IBRD would not be able to maintain lending levels of even USD 20 billion per annum in two years’ time, he said.
To better reflect the increasing weight of Developing and Transition Countries (DTCs), their share and voice in the management of these institutions also needs to grow, Jaitley asserted.
“We should therefore plan to have a Selective Capital Increase (SCI) to raise Developing and Transition Countries (DTCs’) voting share to 50 per cent and a large general capital increase in IBRD and IFC for being able to finance USD 100 billion per annum going forward,” he said.
Jaitley stressed that the time has come for raising partnership of DTCs in the IBRD and IFC to 50 per cent.
This would require that the economic weight captured by GDP remain the primary factor in the formula, with share of purchasing power parity (PPP) based GDP of not less than 60 per cent.
IDA has enormously useful role in financing development in low income countries, but recognising IDA contributions in IBRD/IFC share capital has adverse impact on voting share of developing countries, he observed.
Therefore, it would be more than fair if a weight of not more than 10 per cent is given to IDA contributions in the dynamic formula, Jaitley said.
Such a weight should also recognise only recent contributions to act as rightful incentive for the emerging countries to contribute in IDA and should also recognise a multiplier based on burden share and generosity, he added.
“The formulation we have suggested is equitable, and recognises all contributions equally in accordance with capacity of each donor.
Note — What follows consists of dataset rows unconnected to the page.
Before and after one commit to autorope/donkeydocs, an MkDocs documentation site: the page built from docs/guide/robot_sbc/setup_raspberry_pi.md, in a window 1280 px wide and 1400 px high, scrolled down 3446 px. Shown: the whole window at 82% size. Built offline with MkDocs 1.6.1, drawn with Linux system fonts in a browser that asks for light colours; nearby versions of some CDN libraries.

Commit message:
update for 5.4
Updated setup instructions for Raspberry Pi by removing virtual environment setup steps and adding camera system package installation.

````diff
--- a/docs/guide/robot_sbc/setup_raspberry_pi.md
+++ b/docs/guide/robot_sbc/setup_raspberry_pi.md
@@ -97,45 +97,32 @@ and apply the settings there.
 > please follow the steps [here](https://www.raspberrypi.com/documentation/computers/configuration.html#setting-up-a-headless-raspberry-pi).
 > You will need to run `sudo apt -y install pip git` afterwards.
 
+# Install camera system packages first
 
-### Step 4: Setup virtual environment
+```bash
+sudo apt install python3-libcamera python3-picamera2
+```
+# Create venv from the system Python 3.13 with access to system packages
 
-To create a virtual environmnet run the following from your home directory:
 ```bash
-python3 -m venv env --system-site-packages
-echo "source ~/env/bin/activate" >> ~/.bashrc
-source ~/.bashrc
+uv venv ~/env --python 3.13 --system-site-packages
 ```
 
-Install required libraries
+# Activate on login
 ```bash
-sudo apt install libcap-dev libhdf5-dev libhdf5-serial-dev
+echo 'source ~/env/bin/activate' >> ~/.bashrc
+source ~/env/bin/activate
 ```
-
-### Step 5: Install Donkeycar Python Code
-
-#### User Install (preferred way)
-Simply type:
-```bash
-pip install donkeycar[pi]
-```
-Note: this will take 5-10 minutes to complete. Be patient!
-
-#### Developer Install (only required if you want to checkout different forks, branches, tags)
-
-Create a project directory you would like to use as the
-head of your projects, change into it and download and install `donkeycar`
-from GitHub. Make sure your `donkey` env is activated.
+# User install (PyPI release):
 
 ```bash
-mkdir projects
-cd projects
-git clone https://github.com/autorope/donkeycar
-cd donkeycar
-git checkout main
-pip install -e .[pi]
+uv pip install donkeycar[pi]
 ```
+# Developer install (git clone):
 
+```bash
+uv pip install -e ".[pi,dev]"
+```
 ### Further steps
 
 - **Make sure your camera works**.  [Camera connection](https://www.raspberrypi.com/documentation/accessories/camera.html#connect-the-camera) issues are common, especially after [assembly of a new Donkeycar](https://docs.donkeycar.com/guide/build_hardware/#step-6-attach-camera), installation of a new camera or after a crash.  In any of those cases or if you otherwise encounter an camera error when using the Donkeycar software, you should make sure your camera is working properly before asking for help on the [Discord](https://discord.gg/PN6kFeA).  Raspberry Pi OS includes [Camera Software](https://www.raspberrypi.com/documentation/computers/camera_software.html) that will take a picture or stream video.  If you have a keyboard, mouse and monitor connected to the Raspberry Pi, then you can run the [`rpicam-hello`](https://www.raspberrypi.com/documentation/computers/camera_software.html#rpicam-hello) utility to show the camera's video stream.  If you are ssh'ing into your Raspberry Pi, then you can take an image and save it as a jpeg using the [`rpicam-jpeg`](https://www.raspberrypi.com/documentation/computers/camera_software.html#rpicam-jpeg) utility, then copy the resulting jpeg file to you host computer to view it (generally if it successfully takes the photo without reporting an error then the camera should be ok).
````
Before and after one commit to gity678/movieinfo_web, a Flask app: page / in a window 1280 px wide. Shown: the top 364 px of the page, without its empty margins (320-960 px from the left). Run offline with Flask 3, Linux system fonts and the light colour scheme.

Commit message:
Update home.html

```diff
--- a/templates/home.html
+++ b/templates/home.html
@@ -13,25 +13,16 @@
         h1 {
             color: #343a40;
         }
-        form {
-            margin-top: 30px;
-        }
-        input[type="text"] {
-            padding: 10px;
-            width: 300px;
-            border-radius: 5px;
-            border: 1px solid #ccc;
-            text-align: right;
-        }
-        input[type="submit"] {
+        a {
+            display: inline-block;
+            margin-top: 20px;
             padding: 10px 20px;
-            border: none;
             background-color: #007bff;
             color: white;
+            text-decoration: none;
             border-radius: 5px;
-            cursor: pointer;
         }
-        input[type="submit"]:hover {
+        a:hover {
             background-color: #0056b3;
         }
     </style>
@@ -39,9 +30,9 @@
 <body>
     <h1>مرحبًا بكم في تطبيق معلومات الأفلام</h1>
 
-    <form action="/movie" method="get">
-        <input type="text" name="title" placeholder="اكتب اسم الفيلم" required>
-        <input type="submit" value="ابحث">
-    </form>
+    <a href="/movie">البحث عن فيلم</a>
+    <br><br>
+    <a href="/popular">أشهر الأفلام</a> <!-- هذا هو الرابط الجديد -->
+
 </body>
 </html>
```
We must also not lose sight of the fact that while there may be losers or gainers today, our collective negotiating power must be deployed to ensure a fair formula rather than to minimise losses and maximise gains in the current round,” Jaitley said.
“Once we have a fair formula, future shareholdings will automatically reflect the relative economic positions of the country in the interest of all shareholders,” he said.